Because of the importance of cholesterol in maintaining the integrity of myelin, there was concern from the earliest days of statin development that it might adversely affect memory. Thus, multiple clinical studies have been performed to determine whether statin use adversely affects memory.

Unfortunately, the previous clinical studies have been inclusive. Some suggested that statins cause memory loss. Others found no correlation between statin use and memory loss. A few actually suggested that statins improved memory. There are a number of reasons why the previous studies came to different conclusions including use of different statin drugs, different duration of the studies, and differences in how memory was measured.

Do Statins Cause Memory Loss?

blood pressure medicationsThis study (Strom et al, JAMA Internal Medicine, doi: 10.1001/jamainternmed.2015.2092) differed from previous studies in that:

  • It focused on short term memory loss, and
  • It also included a group of patients who were using non-statin cholesterol lowering drugs.

The study drew on patient data from the online Health Improvement Network database collected from general practitioners offices throughout England between July 7, 2013 and January 15, 2015. The study compared 482,543 statin users with 482,543 matched controls using no cholesterol lowering medication and 26,484 patients using non-statin cholesterol lowering medications. The average age of the participants in this study was 63. Memory loss within the first 30 days after initiation of drug therapy was assessed by scanning the medical records in the database for codes related to memory loss.

The results were stunning!

  • Stain drug users were 4-fold more likely to experience short term memory loss within the first 30 days than non-users, and the likelihood of memory loss was dose dependent.
  • The users of non-statin cholesterol lowering drugs were also 4-fold more likely to experience short term memory loss within the first 30 days than non-users.
  • As you might expect there was no significant difference in memory loss between users of the statin and non-statin cholesterol lowering drugs.

How Were The Results Interpreted?

The results seemed to be pretty clear cut, but it was a somewhat misleading interpretation of the results that was widely publicized. The authors of the article correctly pointed out that there are two possible interpretations of these results.

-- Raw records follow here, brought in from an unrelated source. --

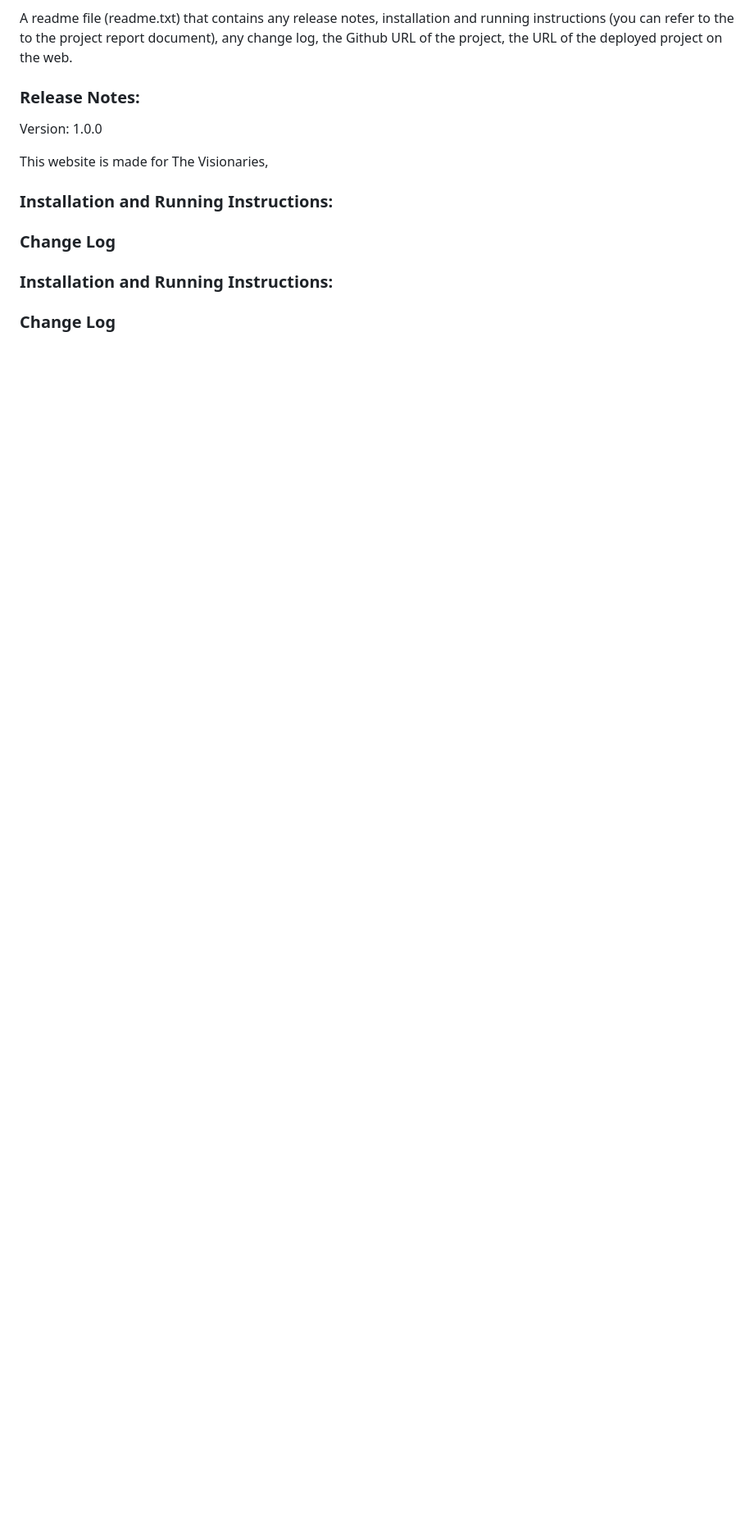
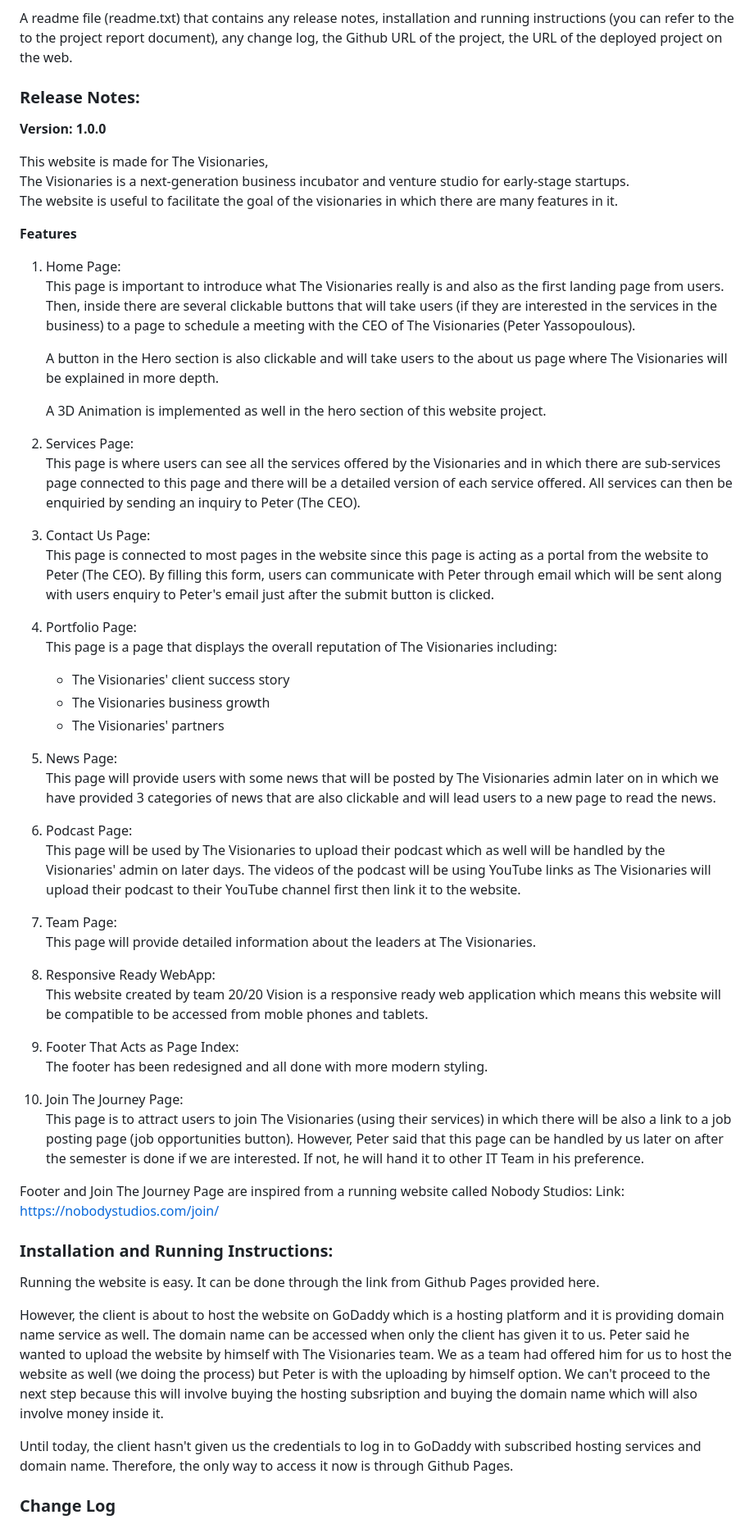
Before and after one commit to Malzacher/The-Visonaries-Site, a Markdown page: README.md, the part around the change printed below. Shown: that part at 82% size. Rendered like a GitHub page; blank space fills up the shorter version.

```diff
--- a/README.md
+++ b/README.md
@@ -19,12 +19,63 @@ the Github URL of the project, the URL of the deployed project on the web.
 
 ### Release Notes:
 
-Version: 1.0.0
+**Version: 1.0.0**
 
 This website is made for The Visionaries,
-### Installation and Running Instructions:
-### Change Log
+The Visionaries is a next-generation business incubator and venture studio for early-stage startups.
+The website is useful to facilitate the goal of the visionaries in which there are many features in it.
+
+**Features**
+1. Home Page:
+    This page is important to introduce what The Visionaries really is and also as the first landing page from users. Then, inside there are several clickable buttons that will take users (if they are interested in the services in the business) to a page to schedule a meeting with the CEO of The Visionaries (Peter Yassopoulous).
+
+    A button in the Hero section is also clickable and will take users to the about us page where The Visionaries will be explained in more depth.
+
+    A 3D Animation is implemented as well in the hero section of this website project.
+
+2. Services Page:
+    This page is where users can see all the services offered by the Visionaries and in which there are sub-services page
+    connected to this page and there will be a detailed version of each service offered. All services can then be enquiried by sending an inquiry to Peter (The CEO).
+
+3. Contact Us Page:
+    This page is connected to most pages in the website since this page is acting as a portal from the website to Peter (The CEO). By filling this form, users can communicate with Peter through email which will be sent along with users enquiry to Peter's email just after the submit button is clicked.
+
+4. Portfolio Page:
+    This page is a page that displays the overall reputation of The Visionaries including:
+    - The Visionaries' client success story
+    - The Visionaries business growth
+    - The Visionaries' partners
+
+5. News Page:
+    This page will provide users with some news that will be posted by The Visionaries admin later on in which we have provided 3 categories of news that are also clickable and will lead users to a new page to read the news.
+
+6. Podcast Page:
+    This page will be used by The Visionaries to upload their podcast which as well will be handled by the Visionaries' admin on later days. The videos of the podcast will be using YouTube links as The Visionaries will upload their podcast to their YouTube channel first then link it to the website.
+
+7. Team Page:
+    This page will provide detailed information about the leaders at The Visionaries.
+
+8. Responsive Ready WebApp:
+    This website created by team 20/20 Vision is a responsive ready web application which means this website will be compatible to be accessed from moble phones and tablets.
+
+9. Footer That Acts as Page Index:
+    The footer has been redesigned and all done with more modern styling.
+
+10. Join The Journey Page:
+    This page is to attract users to join The Visionaries (using their services) in which there will be also a link to a job posting page (job opportunities button). However, Peter said that this page can be handled by us later on after the semester is done if we are interested. If not, he will hand it to other IT Team in his preference.
+
+
+Footer and Join The Journey Page are inspired from a running website called Nobody Studios:
+Link: https://nobodystudios.com/join/
+
 
 
 ### Installation and Running Instructions:
+Running the website is easy. It can be done through the link from Github Pages provided here.
+
+However, the client is about to host the website on GoDaddy which is a hosting platform and it is providing domain name service as well. The domain name can be accessed when only the client has given it to us. Peter said he wanted to upload the website by himself with The Visionaries team. We as a team had offered him for us to host the website as well (we doing the process) but Peter is with the uploading by himself option. We can't proceed to the next step because this will involve buying the hosting subsription and buying the domain name which will also involve money inside it.
+
+Until today, the client hasn't given us the credentials to log in to GoDaddy with subscribed hosting services and domain name. Therefore, the only way to access it now is through Github Pages.
+
+
 ### Change Log
```
Also changed, not shown: other parts of README.md (+6 -2 lines), images/changeLog.png (added).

Either…

  • All cholesterol lowering drugs cause acute memory loss….or
  • The association of memory loss with cholesterol lowering drugs is the result of something called “detection bias”.

Let me explain. Some memory loss is fairly common for people in their 60s and beyond. The term “detection bias” simply means that the patients might have been more acutely aware of memory loss because they were monitoring themselves for side effects to the drug they just started taking.

Of course, the medical profession is so confident in the benefits of statins that they focused on the second interpretation, and that is the one that you heard about in all of the press releases about this study. If you believe that the self-reported memory loss in this study was entirely due to detection bias, then the most logical interpretation of the study is that statin drugs really don’t cause memory loss.

However, I consider the first interpretation to be the most likely of the two. If use of cholesterol lowering drugs were associated with a 25% or 50% increase in memory loss, detection bias could have been a credible interpretation of the data. However, a 4-fold increase in memory loss is hard to ascribe to detection bias alone.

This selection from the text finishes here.